Monash University

6 points, SCA Band 2, 0.125 EFTSL

Undergraduate - Unit

Refer to the specific census and withdrawal dates for the semester(s) in which this unit is offered.


Medicine, Nursing and Health Sciences

Organisational Unit

Department of Nutrition and Dietetics


Dr Tracy McCaffrey

Quota applies

This unit is quota restricted. Selection priority for students taking Bachelor of Nutrition Science.



  • First semester 2016 (Day)

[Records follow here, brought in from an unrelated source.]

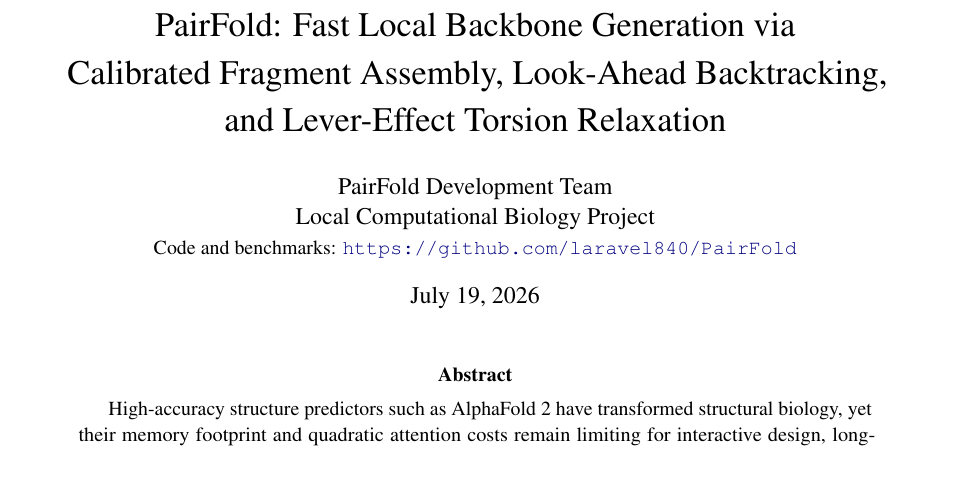
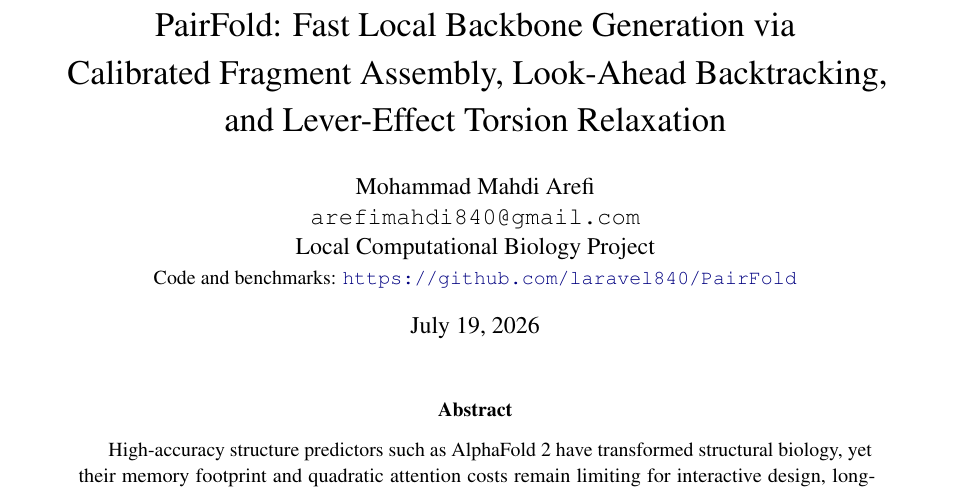
Before and after one commit to laravel840/PairFold, a LaTeX paper (paper/main.tex): part of page 1 of 10, cut so that both start at the same text. Compiled offline with pdfLaTeX.

Commit message:
Add author name and email to the paper and Overleaf package.
Co-authored-by: Cursor <cursoragent@cursor.com>

```diff
--- a/paper/main.tex
+++ b/paper/main.tex
@@ -37,7 +37,8 @@
 }
 
 \author{%
-  PairFold Development Team\\
+  Mohammad Mahdi Arefi\\
+  \texttt{arefimahdi840@gmail.com}\\
   Local Computational Biology Project\\
   \small Code and benchmarks:
   \url{https://github.com/laravel840/PairFold}
```
Also changed, not shown: paper/overleaf/main.tex (+2 -1 lines), 1 other file.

Monitoring and evaluation are essential components of determining nutritional status both at the individual and population level. Therefore the interpretation of information from dietary, laboratory, anthropometric and clinical studies is central to the work of nutrition science students. In this unit, students will examine the methodological applications and limitations surrounding dietary assessment, body composition and biochemical tests. Students will be enabled to critically employ research skills when analysing nutrition related data by identifying appropriate methods, in terms of precision, validity and reproducibility for assessing dietary intake, body composition and nutritional status using biochemical tests. Students will be exposed to a number of anthropometric and dietary intake methods, as well as nutrition screening tools routinely used in both the clinical and research settings.


Upon successful completion of this unit, students should be able to:

  1. Assess food consumption at national, household and individual levels.
  2. Communicate with individuals employing effective interview techniques.
  3. Utilise a variety of dietary assessment methods with an understanding of precision, reproducibility and validity.
  4. Assess anthropometry and body composition in individuals.
  5. Assess nutritional status by interpreting relevant biochemical and pathology tests.
  6. Estimate nutritional requirements of individuals.
  7. Identify and utilise nutrition screening tools.
  8. Employ effective research skills in analysing nutrition-related data.


Weighed vs. estimated food diary and individual/group nutrition assessment (3,000 words) (50%)
Anthropometric practical exam (500 words) (25%)
Multiple choice questions (1.5 hours) (25%)
Micronutrient lab test summary (Formative) (Peer assessment)
Interview skills reflection (Formative) (Peer assessment)

Workload requirements

On-campus: 6 hours per week of interactive lectures and workshops + 6 hours self-directed learning and completion of assessment tasks.

See also Unit timetable information

Chief examiner(s)

This unit applies to the following area(s) of study


Must have passed all of NUT2001, NUT2102 and NUT2103; or Must have passed all of HSC1101, HSC1102 and NUT1011.


Must be enrolled in Bachelor of Nutrition Science or Bachelor of Health Science.